ATLANTA -- Stop me if you've heard this one before: The Padres aren't getting enough production out of their shortstops.Entering play Monday, Padres shortstops were hitting a combined .150/.292/.200 over the season's first 13 games. That poor start comes on the heels of consecutive seasons in which the Padres posted
ATLANTA -- Stop me if you've heard this one before: The Padres aren't getting enough production out of their shortstops.
Entering play Monday, Padres shortstops were hitting a combined .150/.292/.200 over the season's first 13 games. That poor start comes on the heels of consecutive seasons in which the Padres posted the lowest shortstop WAR in the Majors.
Luis Sardinas started Monday in place of Erick Aybar, who has handled the bulk of the workload this season. Aybar is hitting .147, but he has drawn six walks, and manager Andy Green commended Aybar's plate approach.

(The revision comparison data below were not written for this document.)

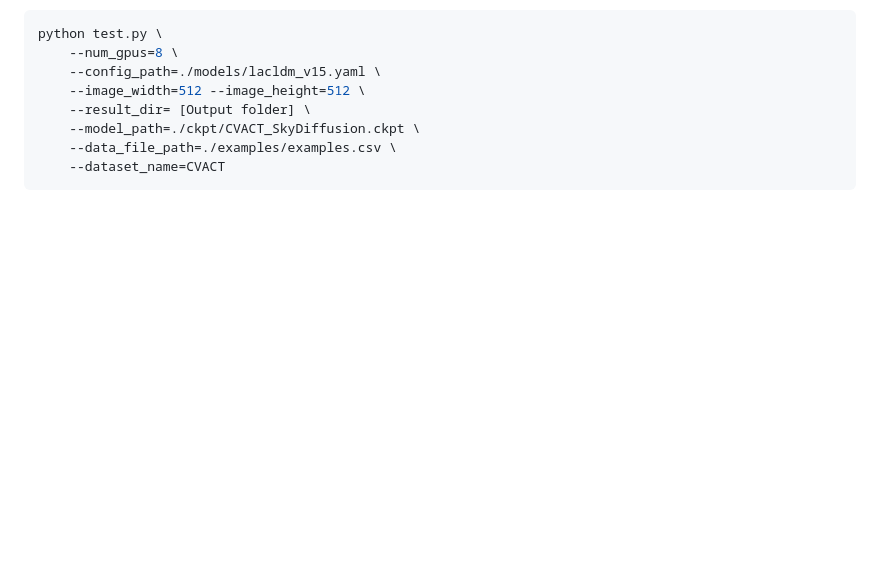
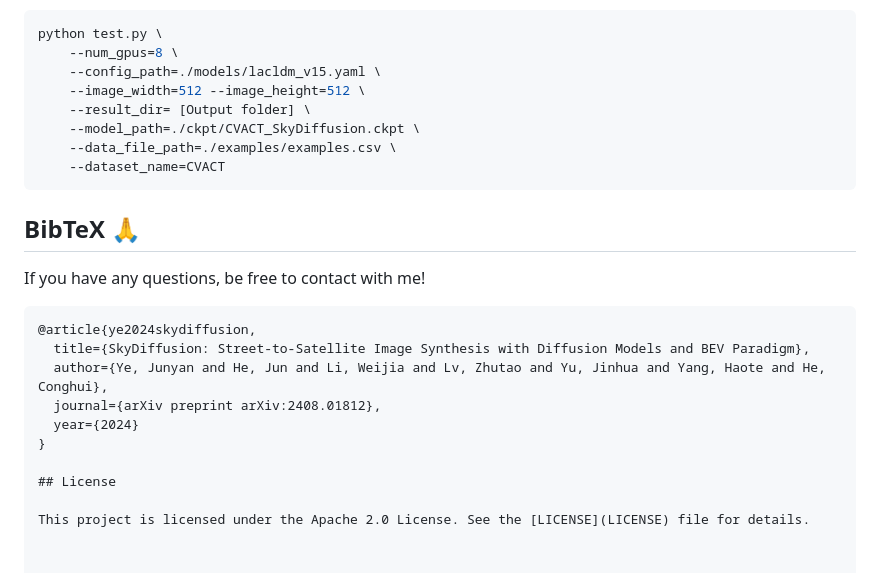
Before and after one commit to opendatalab/skydiffusion, a Markdown page: README.md, the part around one of its changes. GitHub-like rendering; blank space fills up the shorter version.

````diff
--- a/README.md
+++ b/README.md
@@ -60,3 +81,18 @@ python test.py \
     --data_file_path=./examples/examples.csv \
     --dataset_name=CVACT
 ```
+
+## BibTeX 🙏
+
+If you have any questions, be free to contact with me!
+```
+@article{ye2024skydiffusion,
+  title={SkyDiffusion: Street-to-Satellite Image Synthesis with Diffusion Models and BEV Paradigm},
+  author={Ye, Junyan and He, Jun and Li, Weijia and Lv, Zhutao and Yu, Jinhua and Yang, Haote and He, Conghui},
+  journal={arXiv preprint arXiv:2408.01812},
+  year={2024}
+}
+
+## License
+
+This project is licensed under the Apache 2.0 License. See the [LICENSE](LICENSE) file for details.
````
Also changed, not shown: other parts of README.md (+34 -13 lines).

"Erick's going to hit," Green said. "... He's squared up some baseballs that haven't fallen. But he's not up there punching out. Most of the time, it's early action, decent at-bats."
As for Sardinas, he has been relegated to a utility role this season, also spending time at third and second base.
"Just play catch," Sardinas said of playing multiple positions. "You're just fielding the ball and you're throwing it. The biggest difference and the hardest thing is the offense. You're not seeing pitchers every day. To have some sort of timing or rhythm offensively is the biggest challenge."
It's a challenge Green can relate to. In his four big league seasons, he played 140 games, starting only 36 of them.
"He's got to embrace the role," Green said. "He's got to have quality ABs when he gets the opportunity. It's a tough role. I know -- I lived it, personally. It's not easy to get a spot start here or there."
It's impossible to talk about San Diego's shortstop conundrum without also bringing up Trea Turner, who was dealt to the Nationals in December 2014. For the better part of the past decade, the Padres have been searching for their shortstop of the future. Turner could have filled that void.
Of course, the Padres landed William Myers in that deal, the face of their franchise and an All-Star first baseman in his own right. There's also optimism in the organization that perhaps the organization's No. 7 prospect Luis Urias -- currently playing short at Double-A San Antonio -- can make the transition from second.
The Padres boast a bevy of impressive teenage shortstop prospects -- but none are close to making a Major League impact. In the short term, the Padres are turning to Aybar, Sardinas and Rule 5 pick Allen Cordoba.
At 21, Cordoba -- currently the club's No. 27 prospect -- is certainly in that mix for "shortstop of the future." After knocking his first Major League homer in Monday's 5-4 loss to the Braves, he has five hits and two walks in 14 plate appearances.
Not bad for a guy who had never played a game above Rookie ball.
"Up here, guys are throwing a lot more strikes," Cordoba said through an interpreter before the game. "Where I was last year, people were all over the place. Up here, guys don't make mistakes. They throw more strikes, but they don't make mistakes. It hasn't been overly hard in that regard because everything's in the zone. But that being said, the quality of the pitching is just really, really good."
Cordoba says he has made a few minor adjustments. But, despite the obvious gap in pitching talent, hitting is hitting -- no matter the level.
"I haven't focused too much on who's out there on the mound," said Cordoba, who won back-to-back Rookie ball batting titles in the Cardinals' system. "I just want to be prepared and have a good at-bat. That's my biggest focus."
AJ Cassavell covers the Padres for MLB.com. Follow him on Twitter @ajcassavell.